**What you have to do:**
Only the lines holding "ietf" are wanted. Copy every one from the records below.

Version comparison data:
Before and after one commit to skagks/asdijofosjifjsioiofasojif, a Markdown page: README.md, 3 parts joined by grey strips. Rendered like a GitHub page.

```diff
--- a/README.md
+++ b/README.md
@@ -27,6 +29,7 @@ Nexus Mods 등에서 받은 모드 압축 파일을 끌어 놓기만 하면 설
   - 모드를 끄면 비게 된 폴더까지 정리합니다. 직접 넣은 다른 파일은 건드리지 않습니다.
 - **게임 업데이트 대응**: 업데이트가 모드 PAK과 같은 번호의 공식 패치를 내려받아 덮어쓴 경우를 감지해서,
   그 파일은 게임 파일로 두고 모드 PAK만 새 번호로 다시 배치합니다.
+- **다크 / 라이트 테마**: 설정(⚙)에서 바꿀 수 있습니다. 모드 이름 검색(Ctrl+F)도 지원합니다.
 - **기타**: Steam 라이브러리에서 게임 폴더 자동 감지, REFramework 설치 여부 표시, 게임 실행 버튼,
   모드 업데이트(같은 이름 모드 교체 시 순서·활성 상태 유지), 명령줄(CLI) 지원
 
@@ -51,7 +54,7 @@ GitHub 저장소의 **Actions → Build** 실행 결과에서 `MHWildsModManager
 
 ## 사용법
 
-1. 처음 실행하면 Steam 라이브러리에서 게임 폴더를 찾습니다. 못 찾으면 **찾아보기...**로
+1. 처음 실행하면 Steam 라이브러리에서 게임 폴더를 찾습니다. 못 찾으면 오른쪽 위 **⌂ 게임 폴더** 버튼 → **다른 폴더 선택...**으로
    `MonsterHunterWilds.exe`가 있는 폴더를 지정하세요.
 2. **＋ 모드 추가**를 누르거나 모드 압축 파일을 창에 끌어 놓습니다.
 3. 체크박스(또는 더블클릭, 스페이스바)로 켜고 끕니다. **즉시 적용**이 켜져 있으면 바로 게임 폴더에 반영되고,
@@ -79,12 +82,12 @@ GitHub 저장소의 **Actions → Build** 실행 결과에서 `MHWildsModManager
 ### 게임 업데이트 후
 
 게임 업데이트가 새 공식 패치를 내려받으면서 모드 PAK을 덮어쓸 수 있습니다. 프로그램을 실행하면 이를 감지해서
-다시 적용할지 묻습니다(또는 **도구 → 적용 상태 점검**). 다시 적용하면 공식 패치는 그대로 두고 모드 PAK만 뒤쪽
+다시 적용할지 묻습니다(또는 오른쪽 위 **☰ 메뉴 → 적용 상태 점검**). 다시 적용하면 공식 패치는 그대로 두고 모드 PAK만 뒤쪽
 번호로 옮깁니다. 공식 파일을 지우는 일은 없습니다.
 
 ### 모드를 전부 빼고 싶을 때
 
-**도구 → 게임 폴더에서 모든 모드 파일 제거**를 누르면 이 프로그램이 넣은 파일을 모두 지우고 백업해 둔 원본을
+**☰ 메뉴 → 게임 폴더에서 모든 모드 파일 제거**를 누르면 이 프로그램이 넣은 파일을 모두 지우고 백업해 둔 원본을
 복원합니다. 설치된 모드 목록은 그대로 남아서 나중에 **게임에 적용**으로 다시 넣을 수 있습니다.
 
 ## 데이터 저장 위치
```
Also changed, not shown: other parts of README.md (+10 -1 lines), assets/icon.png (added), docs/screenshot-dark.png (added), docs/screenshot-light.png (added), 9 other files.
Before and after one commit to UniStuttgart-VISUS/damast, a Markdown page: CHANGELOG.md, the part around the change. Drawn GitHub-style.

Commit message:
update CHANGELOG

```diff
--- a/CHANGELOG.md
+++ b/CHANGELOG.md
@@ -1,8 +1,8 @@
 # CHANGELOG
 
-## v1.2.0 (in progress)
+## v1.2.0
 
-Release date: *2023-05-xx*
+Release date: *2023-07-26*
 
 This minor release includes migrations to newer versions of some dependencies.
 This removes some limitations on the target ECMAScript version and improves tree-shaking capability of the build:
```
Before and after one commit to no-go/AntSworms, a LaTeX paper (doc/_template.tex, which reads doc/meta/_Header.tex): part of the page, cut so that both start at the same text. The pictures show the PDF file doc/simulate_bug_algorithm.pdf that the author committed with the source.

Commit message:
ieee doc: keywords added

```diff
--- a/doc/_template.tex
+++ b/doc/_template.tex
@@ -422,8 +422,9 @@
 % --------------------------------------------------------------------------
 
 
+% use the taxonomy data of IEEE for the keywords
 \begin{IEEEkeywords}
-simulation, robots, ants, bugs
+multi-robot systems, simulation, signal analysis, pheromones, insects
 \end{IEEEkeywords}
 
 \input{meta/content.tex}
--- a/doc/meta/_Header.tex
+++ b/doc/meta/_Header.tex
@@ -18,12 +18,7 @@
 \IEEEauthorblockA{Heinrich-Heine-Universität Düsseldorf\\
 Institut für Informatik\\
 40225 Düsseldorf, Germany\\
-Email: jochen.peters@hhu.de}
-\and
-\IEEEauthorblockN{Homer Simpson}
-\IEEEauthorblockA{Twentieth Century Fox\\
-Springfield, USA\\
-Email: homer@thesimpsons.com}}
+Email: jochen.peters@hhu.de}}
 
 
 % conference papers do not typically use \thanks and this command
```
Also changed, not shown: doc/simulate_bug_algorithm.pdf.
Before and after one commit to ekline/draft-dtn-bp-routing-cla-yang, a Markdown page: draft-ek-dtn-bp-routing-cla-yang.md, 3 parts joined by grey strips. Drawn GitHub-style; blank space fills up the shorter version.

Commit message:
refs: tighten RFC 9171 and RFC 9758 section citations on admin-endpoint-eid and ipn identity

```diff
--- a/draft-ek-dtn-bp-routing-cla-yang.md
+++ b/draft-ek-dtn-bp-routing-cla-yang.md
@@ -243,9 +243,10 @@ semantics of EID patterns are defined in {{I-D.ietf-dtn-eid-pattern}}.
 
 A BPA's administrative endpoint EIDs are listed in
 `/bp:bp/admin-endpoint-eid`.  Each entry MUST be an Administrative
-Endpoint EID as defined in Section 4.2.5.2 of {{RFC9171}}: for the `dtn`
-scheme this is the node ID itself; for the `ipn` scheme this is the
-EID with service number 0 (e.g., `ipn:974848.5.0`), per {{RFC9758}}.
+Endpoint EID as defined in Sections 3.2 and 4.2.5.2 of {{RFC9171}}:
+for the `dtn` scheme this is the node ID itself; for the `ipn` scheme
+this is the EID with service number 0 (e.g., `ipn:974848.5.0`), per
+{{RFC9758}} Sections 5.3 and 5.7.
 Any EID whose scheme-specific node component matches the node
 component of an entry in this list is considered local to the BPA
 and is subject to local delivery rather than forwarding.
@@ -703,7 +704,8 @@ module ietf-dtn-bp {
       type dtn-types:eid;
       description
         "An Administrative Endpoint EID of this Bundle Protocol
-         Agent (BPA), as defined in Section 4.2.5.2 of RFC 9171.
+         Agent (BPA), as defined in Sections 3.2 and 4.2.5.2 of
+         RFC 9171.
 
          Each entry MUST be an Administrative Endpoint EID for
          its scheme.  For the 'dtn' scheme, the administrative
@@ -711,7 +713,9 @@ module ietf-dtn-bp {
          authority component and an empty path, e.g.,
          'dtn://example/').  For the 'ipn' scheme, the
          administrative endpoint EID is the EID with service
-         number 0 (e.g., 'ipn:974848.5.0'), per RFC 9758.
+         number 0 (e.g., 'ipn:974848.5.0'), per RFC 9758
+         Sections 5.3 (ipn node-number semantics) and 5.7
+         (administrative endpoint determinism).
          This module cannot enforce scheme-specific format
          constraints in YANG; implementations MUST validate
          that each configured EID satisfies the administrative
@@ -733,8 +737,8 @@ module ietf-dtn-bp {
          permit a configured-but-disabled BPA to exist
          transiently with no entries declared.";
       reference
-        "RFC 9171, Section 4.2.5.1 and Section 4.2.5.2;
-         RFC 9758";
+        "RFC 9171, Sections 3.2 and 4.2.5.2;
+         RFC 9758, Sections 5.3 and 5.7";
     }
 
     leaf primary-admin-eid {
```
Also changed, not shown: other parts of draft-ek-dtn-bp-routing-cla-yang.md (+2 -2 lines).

**Finished task:**
@@ -243,9 +243,10 @@ semantics of EID patterns are defined in {{I-D.ietf-dtn-eid-pattern}}.
@@ -703,7 +704,8 @@ module ietf-dtn-bp {
@@ -711,7 +713,9 @@ module ietf-dtn-bp {
@@ -733,8 +737,8 @@ module ietf-dtn-bp {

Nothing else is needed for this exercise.